At the start of today, I review the Whole Class Notes: Argument Terms, originally taken in the context of this lesson. I ask students to reread the notes, taken in their composition notebooks and do a fast, blitz review. Then I ask the class, which term are you most confident with? Where would you like to begin the review? I'll call on a student to tell me the term and the definition. It is fine with me if students are reading the definitions straight from their notebooks. What's important to me is that they become comfortable using the argument specific language.
Today, everyone will start writing a short paper claiming their type of intelligence, based on Gardner's theory, and the research they did during this lesson.
I explain that first that we'll review our claims we've already written and then we will use these claims to write a short, informative paper or mini-argument "claiming" this style with memorable, real world examples from our own lives about how we best learn.
I've prepared a class model for my students: Ms. Larson's Mini-Argument Essay: Learning Style.
I put my model on the board and read it aloud for my kids. Then I ask what they notice I've chosen to include.
As a way to visually and constructively show students what to include in their own paper's, I made copies of my learning style paper and passed them out to all students.
Then I model highlighting draft for the entire class. I designate each color highlighter with a specific role:

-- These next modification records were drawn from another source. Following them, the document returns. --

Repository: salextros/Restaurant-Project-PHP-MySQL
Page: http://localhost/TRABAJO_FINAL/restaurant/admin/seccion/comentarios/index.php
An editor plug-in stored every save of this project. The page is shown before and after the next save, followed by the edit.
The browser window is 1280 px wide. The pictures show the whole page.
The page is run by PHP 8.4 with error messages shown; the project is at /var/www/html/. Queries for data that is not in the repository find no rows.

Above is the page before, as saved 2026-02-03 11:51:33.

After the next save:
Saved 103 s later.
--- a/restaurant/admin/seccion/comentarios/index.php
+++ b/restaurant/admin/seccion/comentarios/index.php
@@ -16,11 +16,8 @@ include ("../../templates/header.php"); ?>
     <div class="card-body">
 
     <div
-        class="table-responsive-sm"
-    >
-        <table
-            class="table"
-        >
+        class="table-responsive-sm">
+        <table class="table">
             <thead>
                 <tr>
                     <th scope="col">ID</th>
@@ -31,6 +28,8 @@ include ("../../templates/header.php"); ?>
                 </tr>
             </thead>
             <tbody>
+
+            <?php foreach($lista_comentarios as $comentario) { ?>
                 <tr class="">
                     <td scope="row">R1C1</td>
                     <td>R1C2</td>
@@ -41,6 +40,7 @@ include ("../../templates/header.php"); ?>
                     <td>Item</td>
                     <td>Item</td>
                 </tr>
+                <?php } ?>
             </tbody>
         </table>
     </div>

Yellow = Creative Lead/Opening
Pink = Claim
Blue = Evidence from your life.
Then, I go through line by line, and we determine which color each sentence should be. This way, students have a clear visual representation of what should be included in their learning style papers, without making a bullet-point list of requirements.

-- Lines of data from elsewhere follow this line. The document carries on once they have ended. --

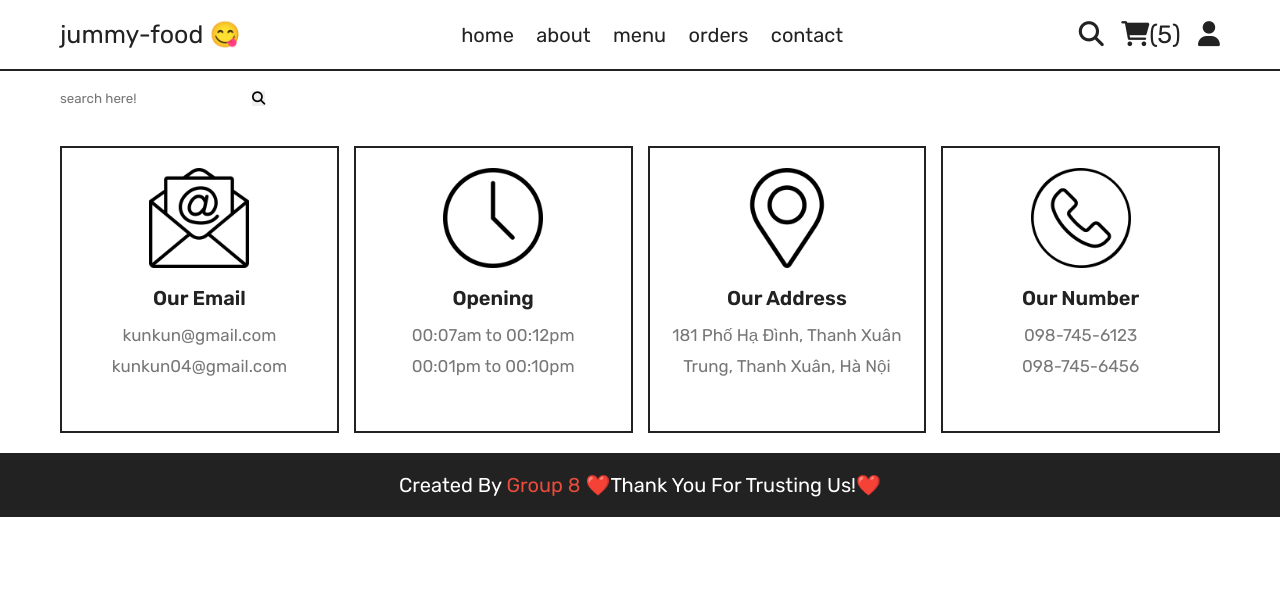
Repository: VuongLinhDinh/jummy_food
Page: search.html
These files come from the project's save history. The page is drawn as it stood at one moment and after the next save; the edit follows.
The browser window is 1280 px wide. The pictures show the whole page.
Some web libraries are served in a nearby version.

Above is the page before, as saved 2023-11-10 00:02:36.

After the next save:
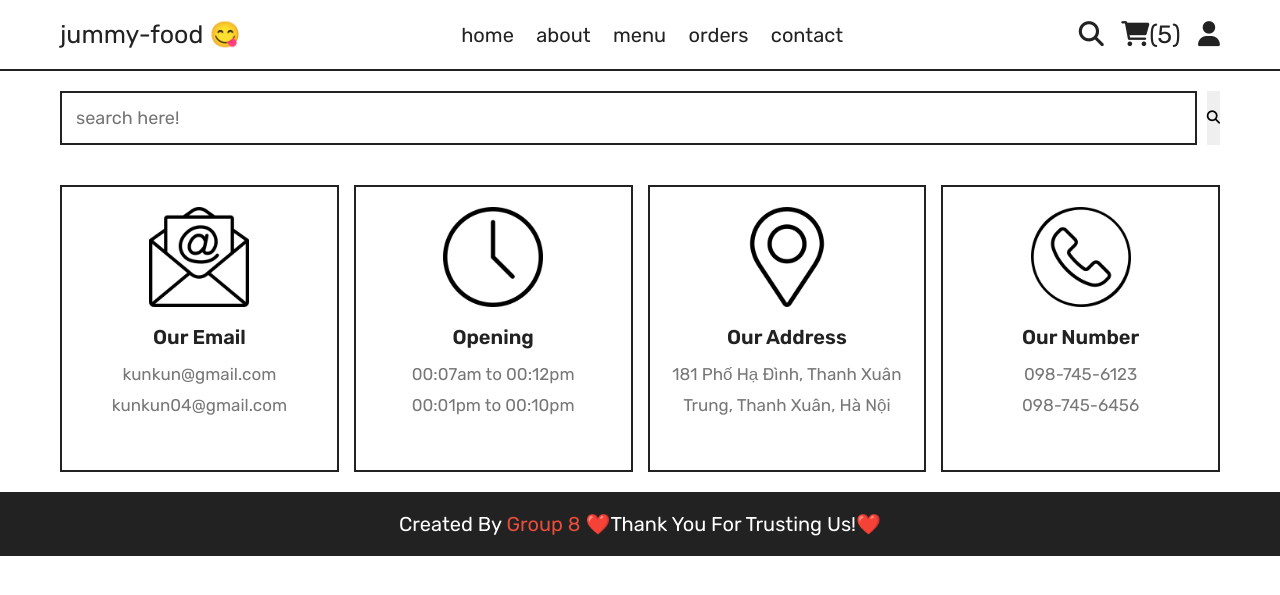
Saved 43 s later.
--- a/css/style.css
+++ b/css/style.css
@@ -456,7 +456,11 @@ section {
     gap: 1rem;
 }
 .search-form form .box {
-
+    width: 100%;
+    border: var(--border);
+    padding: 1.4rem;
+    font-size: 1.8rem;
+    color: var(--black);
 }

This method is very effective for visual learners. I found this to be a constructive approach to giving a writing assignment.
What is the difference between an argument and a mini-argument, you ask? Mini-arguments have no counter claim. They simply ask the students to come up with a claim and support it using evidence.
Now it is the student's turn to write. They collect their research, use my model, and construct their own mini-arguments.
Some students may need more guidelines besides my visual that I provided. For these kids, I made a bullet proof list of elements to include.
Here are a few student samples: